* [INFORMATION SHOWN]:

──────────────────────────────

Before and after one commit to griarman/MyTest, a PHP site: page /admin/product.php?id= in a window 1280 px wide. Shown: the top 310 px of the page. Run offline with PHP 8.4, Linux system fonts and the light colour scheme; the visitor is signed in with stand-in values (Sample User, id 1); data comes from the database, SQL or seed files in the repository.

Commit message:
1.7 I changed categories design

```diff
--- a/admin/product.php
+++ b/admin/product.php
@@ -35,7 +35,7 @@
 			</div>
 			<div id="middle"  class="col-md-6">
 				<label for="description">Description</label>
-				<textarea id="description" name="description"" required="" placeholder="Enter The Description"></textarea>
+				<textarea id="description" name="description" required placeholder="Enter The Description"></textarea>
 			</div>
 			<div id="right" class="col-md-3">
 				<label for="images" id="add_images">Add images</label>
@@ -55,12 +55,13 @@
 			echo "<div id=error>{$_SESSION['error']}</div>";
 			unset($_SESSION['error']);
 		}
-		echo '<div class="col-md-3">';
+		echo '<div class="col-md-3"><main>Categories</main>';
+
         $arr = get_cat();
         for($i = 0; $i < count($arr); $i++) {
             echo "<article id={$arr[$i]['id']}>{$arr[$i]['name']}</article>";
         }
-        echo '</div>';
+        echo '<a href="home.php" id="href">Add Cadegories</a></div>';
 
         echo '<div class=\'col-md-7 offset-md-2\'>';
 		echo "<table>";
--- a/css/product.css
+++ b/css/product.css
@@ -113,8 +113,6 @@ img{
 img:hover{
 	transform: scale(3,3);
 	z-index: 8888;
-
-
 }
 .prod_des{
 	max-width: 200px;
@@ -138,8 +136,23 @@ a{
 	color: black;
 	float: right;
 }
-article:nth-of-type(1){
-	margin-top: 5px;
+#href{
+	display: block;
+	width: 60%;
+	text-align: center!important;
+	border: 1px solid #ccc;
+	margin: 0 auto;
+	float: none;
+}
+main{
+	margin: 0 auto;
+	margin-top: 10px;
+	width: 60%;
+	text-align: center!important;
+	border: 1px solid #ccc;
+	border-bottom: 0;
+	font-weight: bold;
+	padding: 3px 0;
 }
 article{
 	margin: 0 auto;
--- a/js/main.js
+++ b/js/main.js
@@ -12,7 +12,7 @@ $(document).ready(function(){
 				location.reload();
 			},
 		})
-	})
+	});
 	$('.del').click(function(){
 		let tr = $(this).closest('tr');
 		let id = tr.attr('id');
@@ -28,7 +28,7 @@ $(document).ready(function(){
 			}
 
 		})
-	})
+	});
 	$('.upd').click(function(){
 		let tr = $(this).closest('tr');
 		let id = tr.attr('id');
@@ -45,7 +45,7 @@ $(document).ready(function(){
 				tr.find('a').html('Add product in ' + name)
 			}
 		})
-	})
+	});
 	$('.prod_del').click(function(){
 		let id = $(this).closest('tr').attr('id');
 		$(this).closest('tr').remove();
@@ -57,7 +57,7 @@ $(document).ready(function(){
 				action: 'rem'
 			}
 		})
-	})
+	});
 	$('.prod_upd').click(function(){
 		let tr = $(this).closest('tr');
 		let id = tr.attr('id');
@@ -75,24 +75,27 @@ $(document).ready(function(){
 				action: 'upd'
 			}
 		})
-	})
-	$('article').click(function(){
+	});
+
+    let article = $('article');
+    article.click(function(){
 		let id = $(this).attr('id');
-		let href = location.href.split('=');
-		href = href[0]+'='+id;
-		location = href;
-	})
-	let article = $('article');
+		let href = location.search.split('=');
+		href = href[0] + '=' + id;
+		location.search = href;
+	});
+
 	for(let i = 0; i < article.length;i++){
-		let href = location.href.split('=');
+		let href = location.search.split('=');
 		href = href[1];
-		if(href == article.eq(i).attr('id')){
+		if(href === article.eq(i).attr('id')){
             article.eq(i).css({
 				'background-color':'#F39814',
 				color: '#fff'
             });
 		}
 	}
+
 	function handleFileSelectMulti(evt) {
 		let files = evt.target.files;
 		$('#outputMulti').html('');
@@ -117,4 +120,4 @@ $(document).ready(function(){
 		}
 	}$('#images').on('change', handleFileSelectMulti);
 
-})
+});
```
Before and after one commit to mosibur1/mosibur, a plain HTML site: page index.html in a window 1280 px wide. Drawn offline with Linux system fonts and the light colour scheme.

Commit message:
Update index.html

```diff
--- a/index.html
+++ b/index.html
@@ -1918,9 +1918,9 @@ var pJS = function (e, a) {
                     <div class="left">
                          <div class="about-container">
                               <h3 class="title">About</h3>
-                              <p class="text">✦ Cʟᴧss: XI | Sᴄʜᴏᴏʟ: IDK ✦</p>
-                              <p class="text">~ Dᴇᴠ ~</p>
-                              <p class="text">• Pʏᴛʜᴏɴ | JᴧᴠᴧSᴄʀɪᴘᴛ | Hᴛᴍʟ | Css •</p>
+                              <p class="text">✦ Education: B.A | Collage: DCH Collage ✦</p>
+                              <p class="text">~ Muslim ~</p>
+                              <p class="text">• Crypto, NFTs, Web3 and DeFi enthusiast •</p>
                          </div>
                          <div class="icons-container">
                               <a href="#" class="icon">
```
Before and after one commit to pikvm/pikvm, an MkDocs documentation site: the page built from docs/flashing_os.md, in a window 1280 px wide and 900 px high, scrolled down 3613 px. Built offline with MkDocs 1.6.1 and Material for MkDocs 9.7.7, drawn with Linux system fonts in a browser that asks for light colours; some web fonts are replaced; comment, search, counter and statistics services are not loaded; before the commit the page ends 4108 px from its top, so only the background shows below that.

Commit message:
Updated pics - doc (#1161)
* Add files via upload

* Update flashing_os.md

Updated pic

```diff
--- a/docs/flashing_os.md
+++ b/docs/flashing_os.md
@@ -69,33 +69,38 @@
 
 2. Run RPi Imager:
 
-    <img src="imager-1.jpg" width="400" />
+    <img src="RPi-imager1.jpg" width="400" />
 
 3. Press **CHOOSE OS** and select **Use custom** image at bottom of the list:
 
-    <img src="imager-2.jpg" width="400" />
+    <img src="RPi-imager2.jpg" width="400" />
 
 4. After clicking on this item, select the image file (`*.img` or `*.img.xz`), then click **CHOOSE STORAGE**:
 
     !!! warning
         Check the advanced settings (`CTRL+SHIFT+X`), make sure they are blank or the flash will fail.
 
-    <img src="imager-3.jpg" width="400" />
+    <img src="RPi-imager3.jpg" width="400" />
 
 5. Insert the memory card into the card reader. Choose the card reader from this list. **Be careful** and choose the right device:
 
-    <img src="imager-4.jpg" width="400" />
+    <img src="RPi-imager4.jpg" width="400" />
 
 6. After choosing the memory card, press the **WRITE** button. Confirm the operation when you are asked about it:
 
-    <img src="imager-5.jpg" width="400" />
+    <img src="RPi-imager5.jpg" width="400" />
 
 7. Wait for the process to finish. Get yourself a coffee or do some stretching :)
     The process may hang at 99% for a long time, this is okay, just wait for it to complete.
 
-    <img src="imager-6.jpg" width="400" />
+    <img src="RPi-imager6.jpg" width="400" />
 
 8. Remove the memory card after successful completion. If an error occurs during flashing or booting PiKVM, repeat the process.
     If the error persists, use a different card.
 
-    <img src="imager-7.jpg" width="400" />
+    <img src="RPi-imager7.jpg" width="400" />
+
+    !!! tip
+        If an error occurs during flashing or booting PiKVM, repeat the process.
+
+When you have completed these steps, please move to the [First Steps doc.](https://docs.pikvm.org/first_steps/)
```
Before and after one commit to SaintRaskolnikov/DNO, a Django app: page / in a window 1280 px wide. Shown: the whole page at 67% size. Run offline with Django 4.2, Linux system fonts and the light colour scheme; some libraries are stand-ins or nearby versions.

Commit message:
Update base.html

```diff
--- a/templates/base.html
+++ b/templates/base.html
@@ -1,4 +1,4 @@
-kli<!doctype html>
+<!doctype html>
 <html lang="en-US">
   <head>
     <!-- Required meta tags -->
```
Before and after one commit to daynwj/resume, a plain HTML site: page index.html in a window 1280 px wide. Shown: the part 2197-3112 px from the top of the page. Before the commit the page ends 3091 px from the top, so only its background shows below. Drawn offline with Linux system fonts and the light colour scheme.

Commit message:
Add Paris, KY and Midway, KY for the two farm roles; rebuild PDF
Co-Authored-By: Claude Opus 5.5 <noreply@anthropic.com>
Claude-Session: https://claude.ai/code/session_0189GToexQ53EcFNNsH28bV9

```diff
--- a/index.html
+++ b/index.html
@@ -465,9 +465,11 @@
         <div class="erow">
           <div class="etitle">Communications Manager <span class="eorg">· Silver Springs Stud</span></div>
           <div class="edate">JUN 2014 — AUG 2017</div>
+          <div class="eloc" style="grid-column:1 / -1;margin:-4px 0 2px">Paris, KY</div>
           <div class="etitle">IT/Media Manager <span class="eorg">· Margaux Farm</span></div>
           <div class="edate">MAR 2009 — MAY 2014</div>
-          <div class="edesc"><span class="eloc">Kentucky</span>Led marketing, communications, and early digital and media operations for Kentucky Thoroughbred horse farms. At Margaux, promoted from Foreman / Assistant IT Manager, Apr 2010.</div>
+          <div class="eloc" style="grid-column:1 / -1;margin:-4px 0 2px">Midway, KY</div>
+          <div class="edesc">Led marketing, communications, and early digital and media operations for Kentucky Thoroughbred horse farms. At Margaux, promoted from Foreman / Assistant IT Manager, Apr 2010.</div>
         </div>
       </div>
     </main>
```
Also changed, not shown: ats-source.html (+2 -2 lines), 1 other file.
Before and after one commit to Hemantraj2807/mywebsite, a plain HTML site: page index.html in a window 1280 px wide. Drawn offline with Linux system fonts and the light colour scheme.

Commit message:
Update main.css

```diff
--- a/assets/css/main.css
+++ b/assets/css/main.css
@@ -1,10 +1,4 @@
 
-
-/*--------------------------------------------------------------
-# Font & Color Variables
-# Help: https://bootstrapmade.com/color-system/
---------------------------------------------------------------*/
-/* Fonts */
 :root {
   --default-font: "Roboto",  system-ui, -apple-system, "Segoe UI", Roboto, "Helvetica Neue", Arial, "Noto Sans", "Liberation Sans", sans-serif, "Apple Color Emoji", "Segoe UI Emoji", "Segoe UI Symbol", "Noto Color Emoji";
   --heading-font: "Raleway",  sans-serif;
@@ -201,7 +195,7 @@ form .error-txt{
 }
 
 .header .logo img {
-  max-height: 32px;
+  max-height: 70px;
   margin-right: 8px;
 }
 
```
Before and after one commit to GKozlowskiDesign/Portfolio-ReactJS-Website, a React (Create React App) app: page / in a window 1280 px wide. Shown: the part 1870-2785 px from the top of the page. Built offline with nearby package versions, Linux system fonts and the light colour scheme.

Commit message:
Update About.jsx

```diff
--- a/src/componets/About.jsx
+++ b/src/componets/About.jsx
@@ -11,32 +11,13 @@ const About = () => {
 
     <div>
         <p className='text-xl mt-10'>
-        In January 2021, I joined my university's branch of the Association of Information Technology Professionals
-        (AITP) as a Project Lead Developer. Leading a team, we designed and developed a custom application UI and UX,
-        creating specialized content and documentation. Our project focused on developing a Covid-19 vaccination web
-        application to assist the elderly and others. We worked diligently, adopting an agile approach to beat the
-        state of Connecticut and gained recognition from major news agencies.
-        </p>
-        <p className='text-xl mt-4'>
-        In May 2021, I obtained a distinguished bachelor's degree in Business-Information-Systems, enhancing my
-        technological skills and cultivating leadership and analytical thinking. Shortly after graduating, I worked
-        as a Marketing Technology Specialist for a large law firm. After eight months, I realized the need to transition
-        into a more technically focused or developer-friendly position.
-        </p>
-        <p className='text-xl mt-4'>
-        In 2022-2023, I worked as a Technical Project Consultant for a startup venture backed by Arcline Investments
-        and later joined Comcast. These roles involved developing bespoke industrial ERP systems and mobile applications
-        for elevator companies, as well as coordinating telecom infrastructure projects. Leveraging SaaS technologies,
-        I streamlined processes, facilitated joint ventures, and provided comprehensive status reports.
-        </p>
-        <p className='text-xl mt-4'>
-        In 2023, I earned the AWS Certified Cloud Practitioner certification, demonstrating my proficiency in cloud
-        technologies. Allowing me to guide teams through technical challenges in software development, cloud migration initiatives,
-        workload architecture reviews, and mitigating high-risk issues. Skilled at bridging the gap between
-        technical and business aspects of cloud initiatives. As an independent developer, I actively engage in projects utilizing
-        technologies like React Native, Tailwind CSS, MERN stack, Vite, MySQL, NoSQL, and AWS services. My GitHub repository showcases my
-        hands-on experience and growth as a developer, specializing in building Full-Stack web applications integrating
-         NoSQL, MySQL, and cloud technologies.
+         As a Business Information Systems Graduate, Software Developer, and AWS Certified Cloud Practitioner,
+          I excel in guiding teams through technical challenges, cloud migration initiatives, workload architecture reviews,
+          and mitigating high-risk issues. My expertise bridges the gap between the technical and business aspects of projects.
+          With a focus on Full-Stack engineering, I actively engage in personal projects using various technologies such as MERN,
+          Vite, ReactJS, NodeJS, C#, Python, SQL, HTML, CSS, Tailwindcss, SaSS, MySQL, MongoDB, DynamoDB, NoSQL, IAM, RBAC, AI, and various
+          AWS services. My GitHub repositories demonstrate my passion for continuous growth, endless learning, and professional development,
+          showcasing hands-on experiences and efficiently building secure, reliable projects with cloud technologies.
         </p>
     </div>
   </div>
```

──────────────────────────────

* [WHAT YOU NEED TO DO]:
Go through the listing above line by line and state how many lines include the string "click". Write only the number.

* [TASK ANSWER]:
7